America is discovering Kate Nelligan, if the advertisements and reviews for Without a Trace are to be taken as any indication. This lovely actress hinted at effortlessly limitless range in Dracula, Eye of the Needle, and the TV-flick Victims, but she hasn’t quite broken out into the consciousness of the general public—no People magazine covers, no jobs as “Saturday Night Live” host, things like that. It looks as though Without a Trace will change that, because she’s the whole show here. As the mother looking for her missing six-year-old son, Nelligan is called upon to traverse the proverbial gamut of emotions; she does so admirably, sometimes within a single shot.
Not that in performing a showy role like this she has necessarily given her best performance, but it’s the sort of thing that makes people sit up and take notice at Oscar time. Nelligan is superb at hitting the right note at the right time; when called upon for quivering emotionalism, many actors go too far, and go sloppily, but Nelligan keeps control—completely in character—of her expressions and line readings. When occasionally she does let a word slip out of her carefully modulated vocal patterns, it’s like a tea-kettle spout blowing open for a second, only to close and simmer again—a startling, quick-flash glimpse at the seething struggle within her.
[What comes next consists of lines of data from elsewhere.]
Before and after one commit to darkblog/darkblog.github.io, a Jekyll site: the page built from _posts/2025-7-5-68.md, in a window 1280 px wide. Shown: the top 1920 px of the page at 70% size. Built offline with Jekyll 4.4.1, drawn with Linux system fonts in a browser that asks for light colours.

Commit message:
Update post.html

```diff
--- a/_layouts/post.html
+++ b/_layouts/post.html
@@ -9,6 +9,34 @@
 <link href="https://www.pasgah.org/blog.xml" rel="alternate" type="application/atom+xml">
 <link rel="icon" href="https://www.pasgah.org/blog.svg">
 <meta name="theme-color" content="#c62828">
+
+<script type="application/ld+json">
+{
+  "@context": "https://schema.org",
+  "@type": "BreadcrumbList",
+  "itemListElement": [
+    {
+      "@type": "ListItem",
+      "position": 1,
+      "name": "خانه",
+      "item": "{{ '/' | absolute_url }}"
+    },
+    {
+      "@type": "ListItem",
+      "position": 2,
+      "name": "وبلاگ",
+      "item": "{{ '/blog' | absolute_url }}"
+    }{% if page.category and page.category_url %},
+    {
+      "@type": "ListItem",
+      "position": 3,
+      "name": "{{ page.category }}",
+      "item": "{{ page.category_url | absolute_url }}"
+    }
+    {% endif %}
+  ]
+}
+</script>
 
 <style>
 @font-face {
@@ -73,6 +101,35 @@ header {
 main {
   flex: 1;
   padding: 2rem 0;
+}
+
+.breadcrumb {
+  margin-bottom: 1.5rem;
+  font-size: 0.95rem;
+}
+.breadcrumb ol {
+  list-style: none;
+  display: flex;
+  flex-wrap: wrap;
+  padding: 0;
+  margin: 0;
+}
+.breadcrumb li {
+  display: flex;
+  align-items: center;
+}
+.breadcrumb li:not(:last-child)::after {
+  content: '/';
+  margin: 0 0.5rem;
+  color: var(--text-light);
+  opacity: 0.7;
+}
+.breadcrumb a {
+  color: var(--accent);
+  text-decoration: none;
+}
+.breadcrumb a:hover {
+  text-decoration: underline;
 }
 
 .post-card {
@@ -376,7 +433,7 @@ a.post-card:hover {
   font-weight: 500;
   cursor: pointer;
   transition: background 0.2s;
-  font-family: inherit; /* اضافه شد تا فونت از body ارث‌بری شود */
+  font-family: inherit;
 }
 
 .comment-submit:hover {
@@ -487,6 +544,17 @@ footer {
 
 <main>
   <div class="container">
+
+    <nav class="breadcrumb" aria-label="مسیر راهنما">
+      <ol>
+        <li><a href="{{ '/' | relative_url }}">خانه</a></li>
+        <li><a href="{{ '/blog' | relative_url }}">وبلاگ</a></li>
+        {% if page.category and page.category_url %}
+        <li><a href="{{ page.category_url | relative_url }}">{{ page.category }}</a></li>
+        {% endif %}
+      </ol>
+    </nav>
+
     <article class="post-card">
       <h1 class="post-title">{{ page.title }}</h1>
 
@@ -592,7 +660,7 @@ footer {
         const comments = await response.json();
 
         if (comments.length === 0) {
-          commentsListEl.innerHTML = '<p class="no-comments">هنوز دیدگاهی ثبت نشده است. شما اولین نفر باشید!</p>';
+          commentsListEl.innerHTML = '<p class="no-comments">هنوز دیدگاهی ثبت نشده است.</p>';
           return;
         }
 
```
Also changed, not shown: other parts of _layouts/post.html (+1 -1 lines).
The film itself goes flat at times, but the story is interesting, and with Nelligan at its center, it can’t go wrong for too very long. In one of her most disturbing scenes, she lashes out at a friend who advises her to give up searching for the long-lost child; the friend fears that the search may be pushing the mother toward something close to madness. The unsettling thing about Nelligan’s acid response to this suggestion is that she strikes back with a sneer. It’s one of those actor’s decisions that are exactly right; Nelligan gets to the heart of this character by understanding that obsession wears on its face not a grimace, but a smile.
First published in The Informer, February 1983
The Kate Nelligan-becomes-a-star thing did not happen, although she continued having a sterling stage career. Maybe she was too smart for Hollywood? That’s the way she comes across at times, anyway. Otherwise, I remember this movie as being straight melodrama. It was the only feature directed by Stanley R. Jaffe, longtime Hollywood honcho.